“I have faith in my own documents and my own note taking,” he said on Wednesday.
But defence counsel Paul Yovich noted there were some errors in the statements, including one in 2015 when the officer incorrectly stated he used evidence tape to seal exhibits from the Karrakatta Cemetery rape in 1995, which Edwards has admitted.
One item was a pair of shorts taken from the 17-year-old rape victim that prosecutors allege has fibres linked to Edwards.
Sgt McCulloch said in 2015 evidence tape was used and he assumed it was what he had done.
The officer was also involved in Ms Glennon’s post-mortem in 1997 and said he wore gloves when he “touched and handled” her left hand, as her 10 fingernail clippings were collected.
Sgt McCulloch said he held containers under each fingernail while mortuary technician Robert Macdermid cut them as much as he could.
“The fingernail dropped directly into the container … I then screwed the yellow top,” he said.

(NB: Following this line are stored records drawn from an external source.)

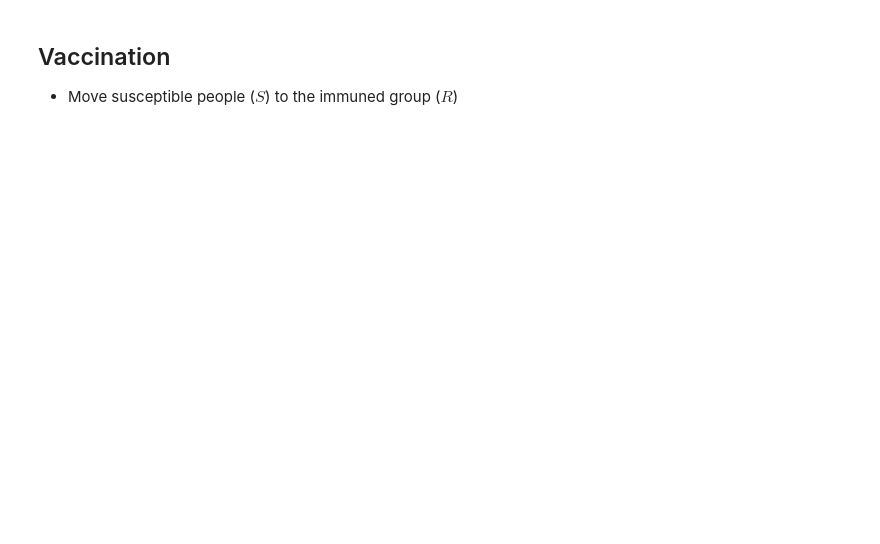
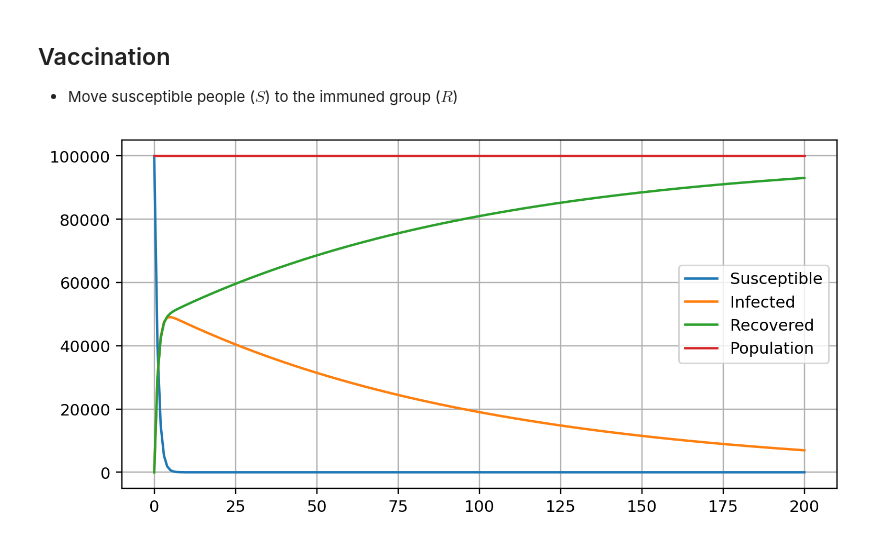
Before and after one commit to epsilonxe/RMUTT_09114223, a Jupyter notebook: labs/lab_10.ipynb, the cells around one changed output. Cells and saved outputs as stored; diff of their text form; code cells hidden in the pictures; blank space fills up the shorter version.

```diff
--- a/labs/lab_10.ipynb
+++ b/labs/lab_10.ipynb
@@ -80,0 +158,3 @@ plt.grid()
+# %%
+for i in range(time + 1):
+    print(f'Day {i}: S_{i} = {S[i][0]:.2f}, I_{i} = {I[i][0]:.2f}, Q_[i] = {Q[i][0]:.2f}, R_{i} = {R[i][0]:.2f}')
@@ -81,3 +179,73 @@ plt.grid()
 # %% [markdown]
 ## Vaccination
  - Move susceptible people ($S$) to the immuned group ($R$)
+# %%
+import numpy as np
+import matplotlib.pyplot as plt
+
+
+S0 = 99999
+I0 = 1
+R0 = 0
+Population = S0 + I0 + R0
+
+Beta = [2E-5, 1E-5, 2E-6, 1E-6]
+
+# Without Social Distancing: higher beta
+# beta = Beta[0]
+
+# With Social Distancing: lower beta
+beta = Beta[3]
+
+gamma = 0.01
+nu = 0.6
+p = 0.5
+
+time = 200
+
+
+def cutpop(x, lb, ub):
+    if not (lb <= x <= ub):
+        y = 0
+    else:
+        y = x
+    return y
+
+
+X0 = np.array([[S0, I0, R0]]).T
+Z = np.zeros((time+1, 3, 1))
+Z[0] = X0
+
+for i in range(time):
+    X_now = Z[i]
+    S_now = X_now[0]
+    I_now = X_now[1]
+    R_now = X_now[2]
+
+
+    S_new = (1-nu)* S_now - beta * S_now * I_now
+    S_new = cutpop(S_new, 0.1, Population)
+
+    I_new = I_now + beta * S_now * I_now - gamma * I_now + (1-p)*nu*S_now
+    I_new = cutpop(I_new, 0.1, Population)
+
+    R_new = Population - (S_new + I_new)
+
+    Z[i+1] = np.array([[S_new, I_new, R_new]]).T
+
+S = Z[:, 0, :]
+I = Z[:, 1, :]
+R = Z[:, 2, :]
+N = S + I + R
+
+TIME = np.linspace(0, time, num=time+1, dtype='int')
+
+plt.figure(figsize=(8,4), dpi=220)
+plt.plot(TIME, S, label='Susceptible')
+plt.plot(TIME, I, label='Infected')
+plt.plot(TIME, R, label='Recovered')
+plt.plot(TIME, N, label='Population')
+plt.legend()
+plt.grid()
+# %% [output]
+[figure, added]
```
Also changed, not shown: parts of 4 cells of this notebook.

Sgt McCulloch explained he touched Ms Glennon’s hand after her thumb, index and middle fingernails were collected, in preparation for the next nail on the ring finger and to ensure there was no mix-up.
DNA found under Ms Glennon’s left thumbnail and middle finger allegedly matches Edwards.
Prosecutors say his DNA was also found on the Karrakatta rape victim and on a silk kimono he left behind at a Huntingdale home where he attacked a sleeping 18-year-old woman in 1988.
The court heard Ms Glennon’s “sodden, soiled and moist” shirt was placed in a paper bag without evidence tape to seal it and was instead repeatedly folded over.
Sgt McCulloch said the shirt was later removed from the paper bag and placed on a stainless steel rack in the drying room with a drop sheet at the base.
It remained there for a weekend, then was returned to the bag and transferred to the state health lab with other exhibits.
Prosecutors allege 11 fibres recovered from the shirt match Edwards’ Telstra-issued work clothes.
Asked about his knowledge of contamination in the mid-1990s, Sgt McCulloch said: “Without wearing gloves, there was a big chance of contamination.”
He also referred to Locard’s exchange principle, which says when two objects come into contact there is a transfer of physical material.
But he said his knowledge of DNA and microscopic fibres at the time was limited.
Sgt McCulloch was also questioned about a fibre that was collected in a container during Ms Glennon’s post mortem, but then went missing.
He said the fibre was minute and difficult to see, so a polilight and tweezers had been used to collect it.